Familiarize yourself with the type of questions and tasks that you are going to be asked in each part of the IELTS Speaking, Reading, Writing and Listening test. It is important that you know the format of each section of the test. Doing practice tests will help you do this, but there is so much more you can do to improve your chances of getting the score you need. Do plan your revision time and try to understand if there is an area that you should particularly work on. Here are some tips to start you off.
The Writing Test
Before you take the test, look at the type of graphs and diagrams and typical topics and that come up in the IELTS writing paper. Keep a notebook and record vocabulary and useful phrases related to these areas. Remember to record language patterns or ‘meaningful chunks’ rather than isolated words as it will help you to use the language effectively and relevant for all sections of the exam.
During the test, spend time planning your answer and making a note of the type of language that you are going to use. Read the question carefully and make sure that you answer the question and connect your ideas logically. Remember the writing test, particularly part 2, is an opportunity to show off what you know while part 1 requires you to describe what you see in very concise but more simple language.
Use complex sentences and a range of subordinate clauses to help you achieve a higher score in the IELTS Writing test, part 2. For example use conditional clauses to introduce and justify your ideas e.g “We could not meet the world’s food demand if we did not grow genetically modified crops.”
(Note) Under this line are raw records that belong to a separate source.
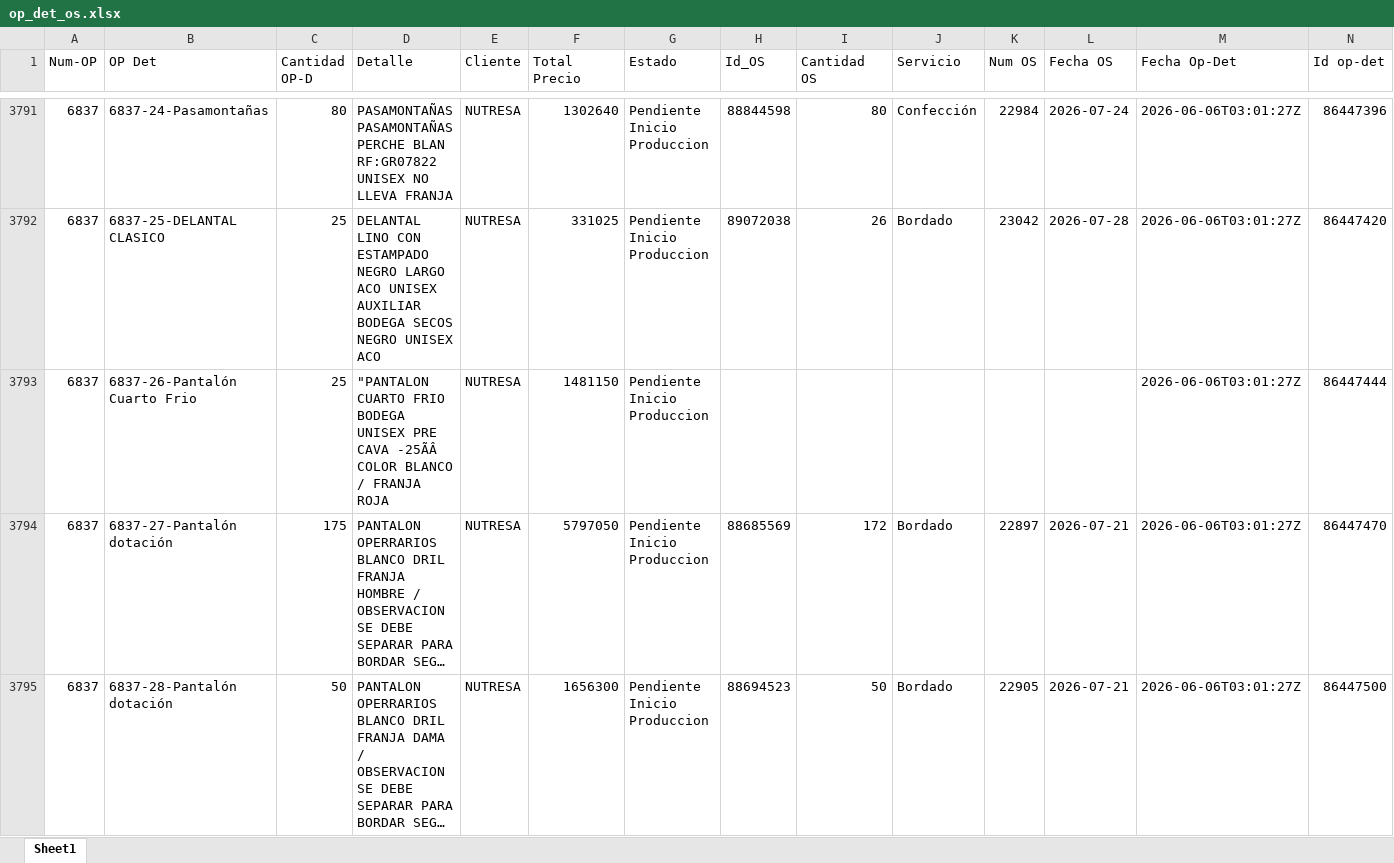
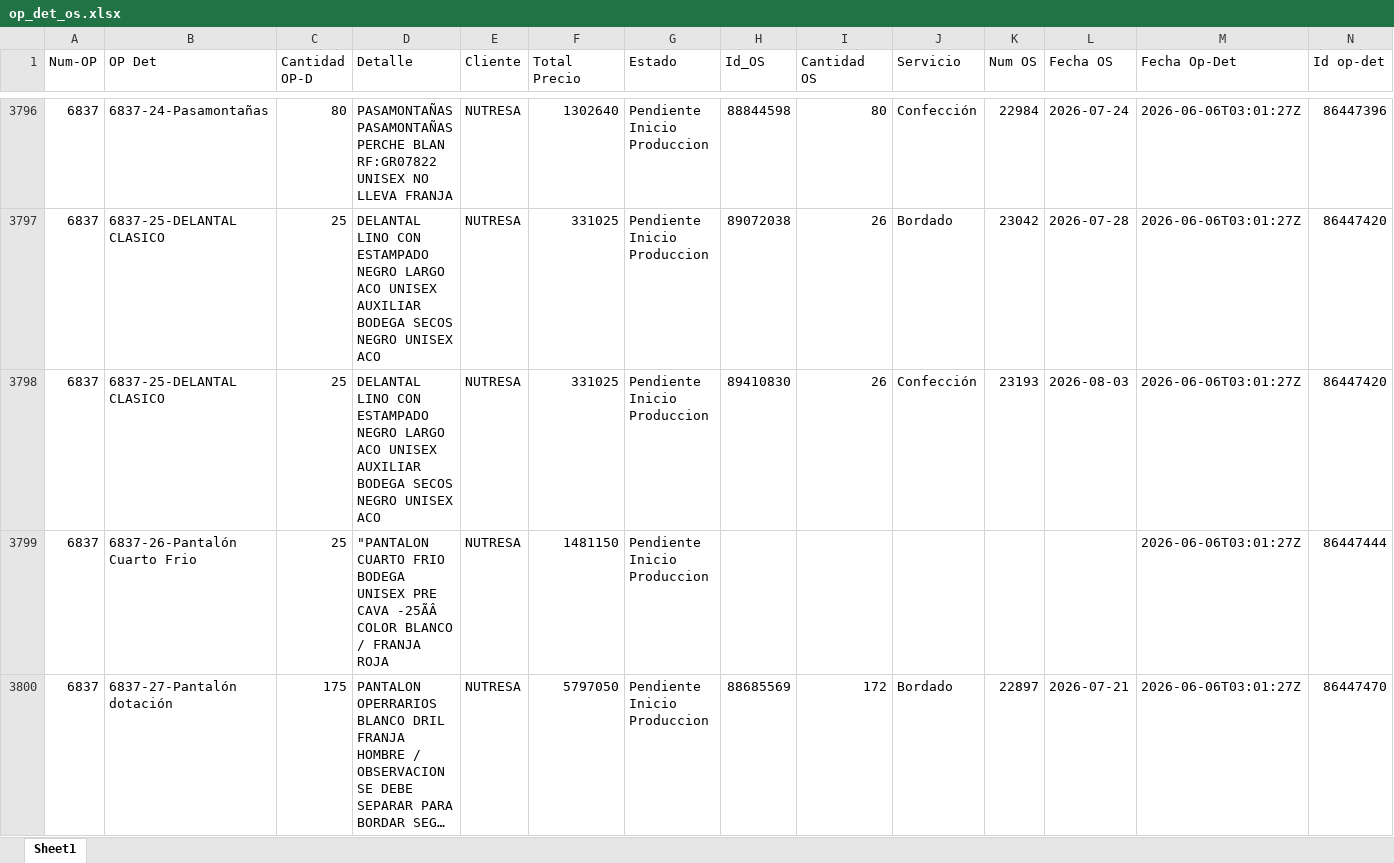
Before and after one commit to LalaSolarteW/actualizacion-ops-produccion, an Excel workbook: op_det_os.xlsx, sheet Sheet1, drawn as a sheet; only a part is shown, gaps mark what is left out; the shorter side is filled out with more unchanged rows; long unchanged cells end in …; values as stored, in another font and other column widths than the file's, no borders; the diff covers the shown part only; the diff names each change by its address in the sheet, - before the commit and + after, or states it on an @@ line.

```diff
--- a/op_det_os.xlsx (sheet Sheet1)
+++ b/op_det_os.xlsx (sheet Sheet1)
+row 3798: 6837 | 6837-25-DELANTAL CLASICO | 25 | DELANTAL LINO CON ESTAMPADO NEGRO LARGO ACO UNISEX AUXILIAR BODEGA SECOS NEGRO UNISEX ACO | NUTRESA | 331025 | Pendiente Inicio Produccion | 89410830 | 26 | Confección | 23193 | 2026-08-03 | 2026-06-06T03:01:27Z | 86447420
```
Also changed, not shown: 11 added rows, 2 removed rows and 51 edited cells elsewhere in this sheet, op_det_completo.xlsx.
The Reading Test
You may read and write short messages via blogs, WeChat or emails on your phone or computer, but to prepare for the IELTS Reading exam you will have to get used to reading much longer length texts on a variety of subjects. You will also have to read quickly! To prepare yourself, start by reading longer articles in your own language about things that interest you. You have to train yourself to enjoy reading again. Then move onto longer articles in English on similar subjects. The more you read, the quicker you will become. Once you have learnt to read longer articles, move onto the IELTS texts and start to time yourself doing the test.
The Speaking Test
To prepare for the test, record yourself reading an article or doing an actual speaking test. Then listen to yourself and notice your pronunciation and intonation. Find a ‘study buddy’ and practise together. It is also a good idea to do this just before you go into the test too so you are already thinking in English. Get used to giving opinions on a range of topics. Watch TV programmes in which people discuss and debate ideas.
This is an opportunity to show off how much English grammar and vocabulary you know. You should try and use different tenses in your answers. Also make sure that you give reasons to support what you are saying.
The Listening Test
You only have one chance to hear each of the four sections of the listening text. To increase your chances of success in this part of the test you should expose yourself to as much spoken English language as you can. Make sure you are familiar with all the English sounds, numbers and letters. Watch TV programs or listen to radio programs on typical subjects covered by IELTS. Listen to TED talks and visit art galleries and museums (either online or face-to-face) as they often have real or virtual tours.